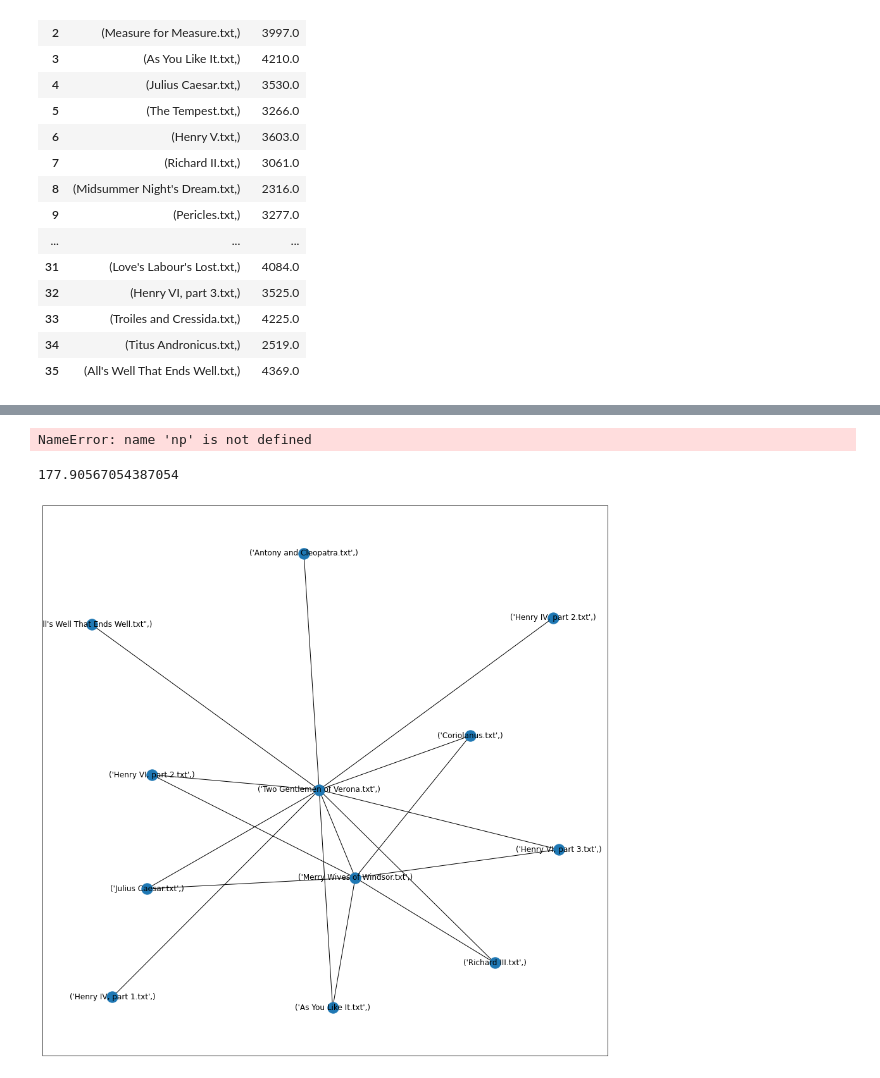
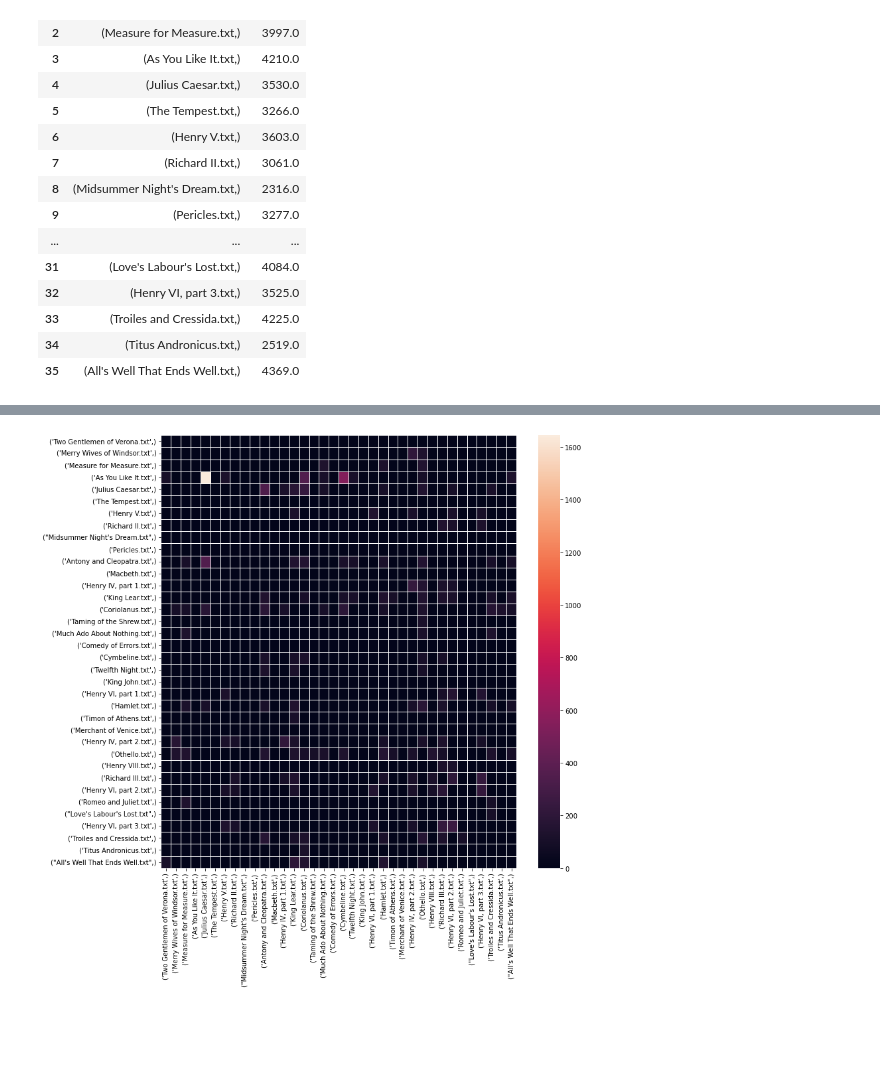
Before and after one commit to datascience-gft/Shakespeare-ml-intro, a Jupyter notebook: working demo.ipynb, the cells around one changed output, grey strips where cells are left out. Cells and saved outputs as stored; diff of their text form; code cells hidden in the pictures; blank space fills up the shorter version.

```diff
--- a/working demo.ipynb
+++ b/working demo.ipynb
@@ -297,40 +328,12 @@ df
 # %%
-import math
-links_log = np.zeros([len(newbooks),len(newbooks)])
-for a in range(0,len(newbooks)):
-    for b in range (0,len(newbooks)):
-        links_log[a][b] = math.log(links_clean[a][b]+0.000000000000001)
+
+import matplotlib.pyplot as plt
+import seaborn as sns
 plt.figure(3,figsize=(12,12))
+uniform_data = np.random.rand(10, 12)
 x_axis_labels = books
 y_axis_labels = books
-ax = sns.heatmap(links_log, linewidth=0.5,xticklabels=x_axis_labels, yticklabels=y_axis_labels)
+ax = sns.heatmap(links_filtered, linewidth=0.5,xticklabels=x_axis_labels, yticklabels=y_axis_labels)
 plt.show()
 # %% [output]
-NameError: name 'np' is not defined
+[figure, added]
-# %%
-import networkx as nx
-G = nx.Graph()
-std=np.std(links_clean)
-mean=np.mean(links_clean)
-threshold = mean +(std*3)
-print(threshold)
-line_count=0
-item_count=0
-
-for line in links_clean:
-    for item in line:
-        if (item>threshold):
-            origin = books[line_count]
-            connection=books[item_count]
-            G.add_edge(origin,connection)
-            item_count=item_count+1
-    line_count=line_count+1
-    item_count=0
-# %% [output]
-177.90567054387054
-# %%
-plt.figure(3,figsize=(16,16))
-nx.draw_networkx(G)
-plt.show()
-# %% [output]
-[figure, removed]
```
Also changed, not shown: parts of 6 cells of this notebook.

══════════

** What you need to do **
Give back the records above exactly, with no pictures.

** Result of this task **
Before and after one commit to datascience-gft/Shakespeare-ml-intro, a Jupyter notebook: working demo.ipynb, the cells around one changed output, grey strips where cells are left out. Cells and saved outputs as stored; diff of their text form; code cells hidden in the pictures; blank space fills up the shorter version.

```diff
--- a/working demo.ipynb
+++ b/working demo.ipynb
@@ -297,40 +328,12 @@ df
 # %%
-import math
-links_log = np.zeros([len(newbooks),len(newbooks)])
-for a in range(0,len(newbooks)):
-    for b in range (0,len(newbooks)):
-        links_log[a][b] = math.log(links_clean[a][b]+0.000000000000001)
+
+import matplotlib.pyplot as plt
+import seaborn as sns
 plt.figure(3,figsize=(12,12))
+uniform_data = np.random.rand(10, 12)
 x_axis_labels = books
 y_axis_labels = books
-ax = sns.heatmap(links_log, linewidth=0.5,xticklabels=x_axis_labels, yticklabels=y_axis_labels)
+ax = sns.heatmap(links_filtered, linewidth=0.5,xticklabels=x_axis_labels, yticklabels=y_axis_labels)
 plt.show()
 # %% [output]
-NameError: name 'np' is not defined
+[figure, added]
-# %%
-import networkx as nx
-G = nx.Graph()
-std=np.std(links_clean)
-mean=np.mean(links_clean)
-threshold = mean +(std*3)
-print(threshold)
-line_count=0
-item_count=0
-
-for line in links_clean:
-    for item in line:
-        if (item>threshold):
-            origin = books[line_count]
-            connection=books[item_count]
-            G.add_edge(origin,connection)
-            item_count=item_count+1
-    line_count=line_count+1
-    item_count=0
-# %% [output]
-177.90567054387054
-# %%
-plt.figure(3,figsize=(16,16))
-nx.draw_networkx(G)
-plt.show()
-# %% [output]
-[figure, removed]
```
Also changed, not shown: parts of 6 cells of this notebook.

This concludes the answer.